PROBLEM DETAILS ->
Show every line of the data where the word "appendChild" can be found.

** Opening DATA block **

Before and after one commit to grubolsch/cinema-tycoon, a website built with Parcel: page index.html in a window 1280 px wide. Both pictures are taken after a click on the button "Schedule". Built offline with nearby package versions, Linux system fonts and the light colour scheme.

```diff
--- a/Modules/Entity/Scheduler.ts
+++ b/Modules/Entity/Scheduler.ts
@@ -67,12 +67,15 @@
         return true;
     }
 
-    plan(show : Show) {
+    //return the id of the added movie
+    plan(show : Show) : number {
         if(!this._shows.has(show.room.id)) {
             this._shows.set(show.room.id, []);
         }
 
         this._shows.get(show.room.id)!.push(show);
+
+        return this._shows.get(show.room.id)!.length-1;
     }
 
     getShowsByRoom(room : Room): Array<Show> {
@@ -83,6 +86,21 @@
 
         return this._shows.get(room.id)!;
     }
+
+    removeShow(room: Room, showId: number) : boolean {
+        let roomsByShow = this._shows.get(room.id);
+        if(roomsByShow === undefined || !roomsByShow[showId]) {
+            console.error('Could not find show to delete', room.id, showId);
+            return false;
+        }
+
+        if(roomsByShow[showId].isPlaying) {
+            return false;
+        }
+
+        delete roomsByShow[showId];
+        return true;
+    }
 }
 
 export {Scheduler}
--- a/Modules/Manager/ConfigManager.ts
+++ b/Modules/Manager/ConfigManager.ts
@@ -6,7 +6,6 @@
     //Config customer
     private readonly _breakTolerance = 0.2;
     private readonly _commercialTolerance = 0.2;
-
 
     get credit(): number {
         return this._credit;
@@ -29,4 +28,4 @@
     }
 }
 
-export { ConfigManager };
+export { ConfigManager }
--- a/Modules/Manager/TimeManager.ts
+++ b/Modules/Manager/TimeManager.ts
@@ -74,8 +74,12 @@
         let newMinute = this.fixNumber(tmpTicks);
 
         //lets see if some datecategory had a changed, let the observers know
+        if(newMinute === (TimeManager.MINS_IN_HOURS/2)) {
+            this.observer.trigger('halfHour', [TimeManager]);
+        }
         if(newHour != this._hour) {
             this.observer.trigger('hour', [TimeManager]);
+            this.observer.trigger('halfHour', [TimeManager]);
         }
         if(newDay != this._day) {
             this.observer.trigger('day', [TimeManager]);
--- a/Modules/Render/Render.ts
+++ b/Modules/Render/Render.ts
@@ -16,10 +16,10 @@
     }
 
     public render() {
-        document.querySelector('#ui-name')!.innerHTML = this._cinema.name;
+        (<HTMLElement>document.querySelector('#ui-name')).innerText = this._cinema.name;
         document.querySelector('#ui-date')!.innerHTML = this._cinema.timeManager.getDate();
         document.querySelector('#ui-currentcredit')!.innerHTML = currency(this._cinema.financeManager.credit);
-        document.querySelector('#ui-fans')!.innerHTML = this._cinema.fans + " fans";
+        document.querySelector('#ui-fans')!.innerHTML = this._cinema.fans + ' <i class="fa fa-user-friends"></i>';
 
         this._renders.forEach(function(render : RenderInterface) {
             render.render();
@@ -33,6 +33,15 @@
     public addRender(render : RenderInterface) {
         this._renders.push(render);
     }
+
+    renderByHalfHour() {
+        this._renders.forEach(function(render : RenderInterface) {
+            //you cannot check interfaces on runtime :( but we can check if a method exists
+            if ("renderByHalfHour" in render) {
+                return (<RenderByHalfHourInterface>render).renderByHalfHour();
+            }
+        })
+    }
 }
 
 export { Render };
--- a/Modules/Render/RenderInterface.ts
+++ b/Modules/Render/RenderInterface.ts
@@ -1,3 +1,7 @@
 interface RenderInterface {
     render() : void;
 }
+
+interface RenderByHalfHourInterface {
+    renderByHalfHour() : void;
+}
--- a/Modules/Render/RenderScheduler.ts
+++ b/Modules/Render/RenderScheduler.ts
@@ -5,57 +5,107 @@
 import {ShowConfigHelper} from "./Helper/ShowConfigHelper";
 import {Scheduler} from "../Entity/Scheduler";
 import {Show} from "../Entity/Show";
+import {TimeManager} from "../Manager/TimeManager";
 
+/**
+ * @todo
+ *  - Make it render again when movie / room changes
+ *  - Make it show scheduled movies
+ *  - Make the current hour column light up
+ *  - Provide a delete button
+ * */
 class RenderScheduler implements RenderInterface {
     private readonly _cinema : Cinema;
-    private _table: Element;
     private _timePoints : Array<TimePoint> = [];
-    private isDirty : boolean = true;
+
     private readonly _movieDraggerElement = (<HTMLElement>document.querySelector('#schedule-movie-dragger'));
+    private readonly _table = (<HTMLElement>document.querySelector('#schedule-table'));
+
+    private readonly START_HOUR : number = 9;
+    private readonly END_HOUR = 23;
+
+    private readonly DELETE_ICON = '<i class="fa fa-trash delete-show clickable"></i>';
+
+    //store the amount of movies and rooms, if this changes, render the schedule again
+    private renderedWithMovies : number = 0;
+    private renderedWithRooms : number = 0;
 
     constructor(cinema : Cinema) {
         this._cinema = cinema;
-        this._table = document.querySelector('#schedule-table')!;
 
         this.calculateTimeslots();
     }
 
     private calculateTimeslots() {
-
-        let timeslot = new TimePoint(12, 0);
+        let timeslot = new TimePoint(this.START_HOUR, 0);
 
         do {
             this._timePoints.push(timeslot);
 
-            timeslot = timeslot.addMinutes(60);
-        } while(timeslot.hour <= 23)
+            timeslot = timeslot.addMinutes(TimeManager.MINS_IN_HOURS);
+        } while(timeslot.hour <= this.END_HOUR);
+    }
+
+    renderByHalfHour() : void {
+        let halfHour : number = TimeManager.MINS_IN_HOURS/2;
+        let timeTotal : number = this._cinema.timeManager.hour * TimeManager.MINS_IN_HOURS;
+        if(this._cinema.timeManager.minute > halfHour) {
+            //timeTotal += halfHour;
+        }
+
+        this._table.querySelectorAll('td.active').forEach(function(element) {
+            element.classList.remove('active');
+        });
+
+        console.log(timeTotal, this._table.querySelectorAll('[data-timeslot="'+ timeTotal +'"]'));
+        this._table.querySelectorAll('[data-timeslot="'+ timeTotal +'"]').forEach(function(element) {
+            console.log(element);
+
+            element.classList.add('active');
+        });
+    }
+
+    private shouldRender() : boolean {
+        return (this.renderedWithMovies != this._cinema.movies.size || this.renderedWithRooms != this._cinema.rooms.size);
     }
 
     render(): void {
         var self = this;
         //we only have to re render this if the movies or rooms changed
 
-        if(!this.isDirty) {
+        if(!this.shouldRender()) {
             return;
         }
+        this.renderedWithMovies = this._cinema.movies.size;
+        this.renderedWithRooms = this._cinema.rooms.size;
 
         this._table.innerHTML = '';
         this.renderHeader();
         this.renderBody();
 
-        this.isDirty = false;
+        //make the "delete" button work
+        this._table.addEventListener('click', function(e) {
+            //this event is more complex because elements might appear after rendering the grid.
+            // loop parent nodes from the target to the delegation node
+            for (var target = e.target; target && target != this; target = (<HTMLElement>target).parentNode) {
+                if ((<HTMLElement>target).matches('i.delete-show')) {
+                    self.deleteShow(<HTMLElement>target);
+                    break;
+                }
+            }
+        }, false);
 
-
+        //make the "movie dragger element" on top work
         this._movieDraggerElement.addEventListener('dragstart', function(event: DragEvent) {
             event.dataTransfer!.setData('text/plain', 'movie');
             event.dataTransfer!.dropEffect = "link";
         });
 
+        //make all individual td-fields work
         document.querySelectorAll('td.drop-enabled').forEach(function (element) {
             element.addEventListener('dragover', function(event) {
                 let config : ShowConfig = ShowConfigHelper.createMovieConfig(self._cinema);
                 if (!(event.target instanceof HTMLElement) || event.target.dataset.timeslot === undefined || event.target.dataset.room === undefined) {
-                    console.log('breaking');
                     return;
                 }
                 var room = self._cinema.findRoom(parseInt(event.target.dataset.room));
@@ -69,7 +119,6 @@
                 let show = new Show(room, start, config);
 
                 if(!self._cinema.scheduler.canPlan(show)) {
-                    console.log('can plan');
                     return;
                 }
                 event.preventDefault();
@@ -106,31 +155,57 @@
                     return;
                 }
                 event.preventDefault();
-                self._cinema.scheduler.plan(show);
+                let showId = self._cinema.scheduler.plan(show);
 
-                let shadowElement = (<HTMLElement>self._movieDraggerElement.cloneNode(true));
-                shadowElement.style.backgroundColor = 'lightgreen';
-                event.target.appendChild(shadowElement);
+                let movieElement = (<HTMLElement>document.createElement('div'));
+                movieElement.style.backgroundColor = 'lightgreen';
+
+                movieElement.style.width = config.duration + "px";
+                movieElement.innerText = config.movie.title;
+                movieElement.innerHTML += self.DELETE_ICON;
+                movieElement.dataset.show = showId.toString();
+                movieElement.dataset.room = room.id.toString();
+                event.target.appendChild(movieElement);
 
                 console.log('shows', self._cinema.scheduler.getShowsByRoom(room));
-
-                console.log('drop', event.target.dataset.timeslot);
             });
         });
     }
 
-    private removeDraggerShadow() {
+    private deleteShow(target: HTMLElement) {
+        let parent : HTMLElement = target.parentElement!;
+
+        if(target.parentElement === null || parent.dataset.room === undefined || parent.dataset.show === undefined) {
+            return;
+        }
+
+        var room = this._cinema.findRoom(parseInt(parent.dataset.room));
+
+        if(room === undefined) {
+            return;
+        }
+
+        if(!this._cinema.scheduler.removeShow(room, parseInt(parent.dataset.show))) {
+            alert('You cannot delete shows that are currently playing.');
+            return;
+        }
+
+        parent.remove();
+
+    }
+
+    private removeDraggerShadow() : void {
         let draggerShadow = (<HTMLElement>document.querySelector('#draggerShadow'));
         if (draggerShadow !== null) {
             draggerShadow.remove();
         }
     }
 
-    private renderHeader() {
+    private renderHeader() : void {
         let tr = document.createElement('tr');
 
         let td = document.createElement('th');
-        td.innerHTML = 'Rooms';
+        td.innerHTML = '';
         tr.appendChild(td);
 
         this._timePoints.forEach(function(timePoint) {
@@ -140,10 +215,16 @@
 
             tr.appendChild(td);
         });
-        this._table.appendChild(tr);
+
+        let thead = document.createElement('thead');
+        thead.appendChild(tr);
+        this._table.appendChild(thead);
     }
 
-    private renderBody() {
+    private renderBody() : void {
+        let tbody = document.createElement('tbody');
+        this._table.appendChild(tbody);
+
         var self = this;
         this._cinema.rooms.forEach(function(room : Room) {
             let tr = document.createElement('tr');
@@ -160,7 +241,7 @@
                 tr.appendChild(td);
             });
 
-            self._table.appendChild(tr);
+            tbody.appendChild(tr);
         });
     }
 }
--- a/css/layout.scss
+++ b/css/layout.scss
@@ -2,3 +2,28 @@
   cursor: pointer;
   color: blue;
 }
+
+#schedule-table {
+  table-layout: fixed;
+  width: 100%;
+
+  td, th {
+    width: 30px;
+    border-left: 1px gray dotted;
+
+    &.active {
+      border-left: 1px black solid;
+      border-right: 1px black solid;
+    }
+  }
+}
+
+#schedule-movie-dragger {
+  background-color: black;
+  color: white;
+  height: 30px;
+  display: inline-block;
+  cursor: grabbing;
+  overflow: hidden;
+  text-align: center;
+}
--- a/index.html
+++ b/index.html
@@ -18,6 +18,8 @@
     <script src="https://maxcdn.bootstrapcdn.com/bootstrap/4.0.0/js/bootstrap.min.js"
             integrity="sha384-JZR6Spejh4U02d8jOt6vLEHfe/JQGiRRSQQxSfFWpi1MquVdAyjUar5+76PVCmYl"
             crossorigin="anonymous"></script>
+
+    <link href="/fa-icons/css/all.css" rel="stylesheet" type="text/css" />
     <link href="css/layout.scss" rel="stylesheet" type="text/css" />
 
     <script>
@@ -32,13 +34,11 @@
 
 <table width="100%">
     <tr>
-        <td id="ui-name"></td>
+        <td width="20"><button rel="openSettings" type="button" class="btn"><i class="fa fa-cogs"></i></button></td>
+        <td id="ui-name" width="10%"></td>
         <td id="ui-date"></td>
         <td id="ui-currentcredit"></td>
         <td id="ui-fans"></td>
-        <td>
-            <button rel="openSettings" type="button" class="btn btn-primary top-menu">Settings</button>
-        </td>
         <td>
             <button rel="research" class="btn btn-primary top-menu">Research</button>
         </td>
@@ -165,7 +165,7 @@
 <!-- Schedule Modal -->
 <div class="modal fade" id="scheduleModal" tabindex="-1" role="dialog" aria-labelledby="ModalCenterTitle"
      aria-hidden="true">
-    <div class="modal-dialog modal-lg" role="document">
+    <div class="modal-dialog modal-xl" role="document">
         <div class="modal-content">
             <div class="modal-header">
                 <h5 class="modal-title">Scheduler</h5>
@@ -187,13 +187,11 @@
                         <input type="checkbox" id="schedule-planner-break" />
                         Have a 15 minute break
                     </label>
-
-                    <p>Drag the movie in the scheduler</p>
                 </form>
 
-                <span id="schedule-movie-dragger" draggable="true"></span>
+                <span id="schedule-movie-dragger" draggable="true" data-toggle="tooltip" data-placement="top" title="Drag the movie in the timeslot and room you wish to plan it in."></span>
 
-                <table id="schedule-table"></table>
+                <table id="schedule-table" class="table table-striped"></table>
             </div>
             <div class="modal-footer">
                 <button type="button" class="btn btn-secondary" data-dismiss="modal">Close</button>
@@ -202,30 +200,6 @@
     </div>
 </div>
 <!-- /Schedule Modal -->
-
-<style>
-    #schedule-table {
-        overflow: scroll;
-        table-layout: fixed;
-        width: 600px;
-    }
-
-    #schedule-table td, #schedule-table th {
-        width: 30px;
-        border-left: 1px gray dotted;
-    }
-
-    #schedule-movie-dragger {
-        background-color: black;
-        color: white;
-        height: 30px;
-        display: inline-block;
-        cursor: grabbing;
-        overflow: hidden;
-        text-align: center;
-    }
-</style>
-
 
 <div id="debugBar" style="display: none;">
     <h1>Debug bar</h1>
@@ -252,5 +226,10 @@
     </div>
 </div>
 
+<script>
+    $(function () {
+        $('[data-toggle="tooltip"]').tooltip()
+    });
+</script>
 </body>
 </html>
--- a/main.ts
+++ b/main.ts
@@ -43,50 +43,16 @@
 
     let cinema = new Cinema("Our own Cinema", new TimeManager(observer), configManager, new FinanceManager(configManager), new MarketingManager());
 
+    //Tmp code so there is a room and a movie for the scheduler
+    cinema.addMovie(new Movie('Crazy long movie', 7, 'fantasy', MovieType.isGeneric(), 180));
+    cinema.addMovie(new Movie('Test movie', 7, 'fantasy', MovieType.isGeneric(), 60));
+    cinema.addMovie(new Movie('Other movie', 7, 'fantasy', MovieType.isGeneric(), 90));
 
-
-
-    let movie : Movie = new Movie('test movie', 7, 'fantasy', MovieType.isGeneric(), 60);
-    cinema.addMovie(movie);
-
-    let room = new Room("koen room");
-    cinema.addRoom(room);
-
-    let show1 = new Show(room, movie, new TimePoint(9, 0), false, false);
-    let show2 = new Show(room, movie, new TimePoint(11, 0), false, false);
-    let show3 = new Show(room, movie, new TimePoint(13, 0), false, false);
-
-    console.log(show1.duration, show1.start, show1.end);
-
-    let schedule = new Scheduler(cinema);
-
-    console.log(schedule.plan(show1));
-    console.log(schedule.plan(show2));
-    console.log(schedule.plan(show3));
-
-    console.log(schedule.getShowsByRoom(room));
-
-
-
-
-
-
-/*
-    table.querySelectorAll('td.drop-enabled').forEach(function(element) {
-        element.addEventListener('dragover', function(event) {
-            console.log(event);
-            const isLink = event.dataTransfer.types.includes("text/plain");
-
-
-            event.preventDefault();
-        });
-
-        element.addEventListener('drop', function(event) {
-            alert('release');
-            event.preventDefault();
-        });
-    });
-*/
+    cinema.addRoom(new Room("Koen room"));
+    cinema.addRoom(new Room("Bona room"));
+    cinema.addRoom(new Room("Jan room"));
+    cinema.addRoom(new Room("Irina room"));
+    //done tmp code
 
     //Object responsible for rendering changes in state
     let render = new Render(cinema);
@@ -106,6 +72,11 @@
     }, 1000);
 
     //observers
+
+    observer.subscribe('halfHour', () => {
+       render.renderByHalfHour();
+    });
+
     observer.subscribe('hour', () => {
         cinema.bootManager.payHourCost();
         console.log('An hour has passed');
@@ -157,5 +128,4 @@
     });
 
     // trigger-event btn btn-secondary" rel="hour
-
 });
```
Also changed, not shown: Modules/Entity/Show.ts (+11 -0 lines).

** Closing DATA block **

ANSWER ->
-                event.target.appendChild(shadowElement);
+                event.target.appendChild(movieElement);
         tr.appendChild(td);
             tr.appendChild(td);
-        this._table.appendChild(tr);
+        thead.appendChild(tr);
+        this._table.appendChild(thead);
+        this._table.appendChild(tbody);
                 tr.appendChild(td);
-            self._table.appendChild(tr);
+            tbody.appendChild(tr);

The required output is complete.